If I went back in time and met my teenage self I’m sure the conversation would fairly swiftly turn to movies. Clearly there are any number of life events I could prepare him for and warn him against but come on, haven’t you seen Back to the Future 2? I’ve seen it, he’s seen it, we’d surely agree that talking about films would generally be safer. After I’d told him about the twists in Fight Club and The Usual Suspects allowing him to be infuriatingly smug at ‘having seen them coming from the start’ then we’d probably get on to films it wasn’t really okay for him to like. There’d be much said about the sexual harassment in Breakfast Club, Rocky and Blade Runner and we’d have to discuss the representations of women in the early Bond films. Then there’s that stuffed beaver joke in Naked Gun too. Laughing at looking up a woman’s skirt? Really? One film I’d reassure him on though, one film I’d tell him he should be okay with is Pretty Woman.

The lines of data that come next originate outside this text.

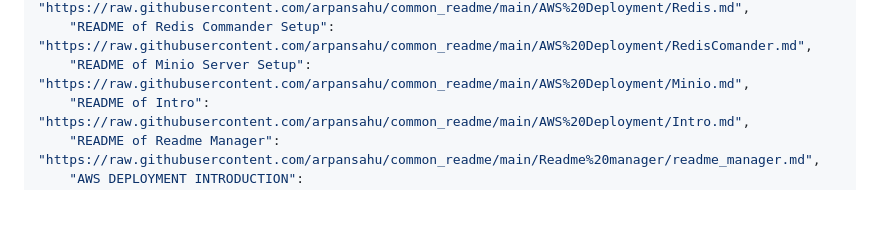
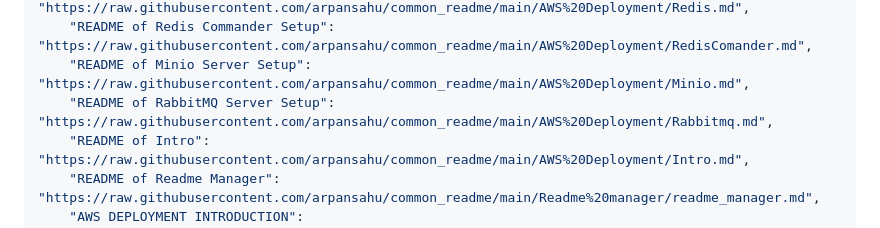
Before and after one commit to arpansahu/school_chale_hum, a Markdown page: README.md, the part around the change. GitHub-like rendering; blank space fills up the shorter version.

Commit message:
Automatic Update README.md

```diff
--- a/README.md
+++ b/README.md
@@ -343,6 +343,7 @@ include_files = {
     "README of Redis Server Setup": "https://raw.githubusercontent.com/arpansahu/common_readme/main/AWS%20Deployment/Redis.md",
     "README of Redis Commander Setup": "https://raw.githubusercontent.com/arpansahu/common_readme/main/AWS%20Deployment/RedisComander.md",
     "README of Minio Server Setup": "https://raw.githubusercontent.com/arpansahu/common_readme/main/AWS%20Deployment/Minio.md",
+    "README of RabbitMQ Server Setup": "https://raw.githubusercontent.com/arpansahu/common_readme/main/AWS%20Deployment/Rabbitmq.md",
     "README of Intro": "https://raw.githubusercontent.com/arpansahu/common_readme/main/AWS%20Deployment/Intro.md",
     "README of Readme Manager": "https://raw.githubusercontent.com/arpansahu/common_readme/main/Readme%20manager/readme_manager.md",
     "AWS DEPLOYMENT INTRODUCTION": "https://raw.githubusercontent.com/arpansahu/common_readme/main/Introduction/aws_desployment_introduction.md",
```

He’d need to hear that as well because I remember having mixed feelings about the film when I first saw it. I’m afraid my repressed, Sunday schooled young self had an issue with the fact that the protagonist was a prostitute. Not just because of what this said about the male lead who procures her services but because, you know, that wasn’t really a respectable thing to be. (I don’t think my Sunday school fully covered Mary Magdalene’s supposed background.) Still though I loved the film and once it had finished I immediately rewound the tape and watched it all again. I’d never done that before and I’ve never done it since. No doubt this had quite a lot to do with the presence of a twenty three year old Julia Roberts, remember I’m a teenage boy at this point, but I think I was also enamoured with the story and the characterisation.
My wife, the incredible woman and wise feminist who made me the liberal man and striving feminist I am today, hit the nail on the head with this yesterday. We watched the movie again last night because I put it on to kill five minutes while I waited for her to came back downstairs (easy to do with Now TV, you don’t even have to put a disc in let alone rewind a tape) and then we didn’t turn it off. She pointed out that the plot is problematic by modern standards but still the people involved and the actors who play them are just so appealing.
She’s not wrong. Julia Roberts is the absolute star of this film and her portrayal of Vivian is magically charismatic and so wonderfully likeable. She is a hooker and she has in many respects been bought by this man but she is still managing a business contract and never loses her agency or confidence. She may be victimised on occasion and has moments of vulnerability but she’s never a victim. She’s also proud and she’s funny and she’s kind. I’ve no idea how many LA hookers are like this in reality but being less judgmental now I’m happy to accept that there might be many. Why shouldn’t there be?
Richard Gere’s Edward in turn is financially powerful but emotionally fragile. He may have hired a prostitute which somewhat suggests he is open to using women for sex but under the confidence he is sad and lonely and so desperate for companionship that he is prepared to pick it up on a street corner. He knows all the other people in his life probably spend time with him because of his money so there’s an honesty with Vivian that appeals to him. He does have sex with her of course, which undermines his broader intentions, but not until he’s got to know her a little you understand. Yep, this is the problematic bit, my justifications of him feel hollow as I write them, but he grows as a person with this relationship more than she does. He might save her but she fixes him. Also he’s still quite charming and by the end, because of her, he’s kind too.
Considering all of this you realise that actually the plot is less troublesome than you might think. It does have all the traditional gender issues of the Pygmalion/Cinder-f~€%ing-rella tales it so heavily borrows from but actually she has saved herself by the end. She has taken the money she has earned fair and square and has got herself out of the game. She is going back to school and realising her potential. It is only then that Edward turns up to whisk her away and I’m sure she’s still going to pursue an education. There’s also that nice little exchange between the two of them that encapsulates the whole movie. He asks what happens after the prince rescues the girl and she tells him that she rescues him right back. It goes both ways. There is equality here.
There’s no denying that if this were made now, almost three decades later, it would be a very different movie but its aged surprisingly little. Don’t write it off as being too sexiest for a contemporary audience, to do so would be a big mistake, huge. There is much to enjoy in this story of a woman rising above her circumstances and a man climbing down from his crumbling pedestal and in the end Pretty Woman holds up pretty well.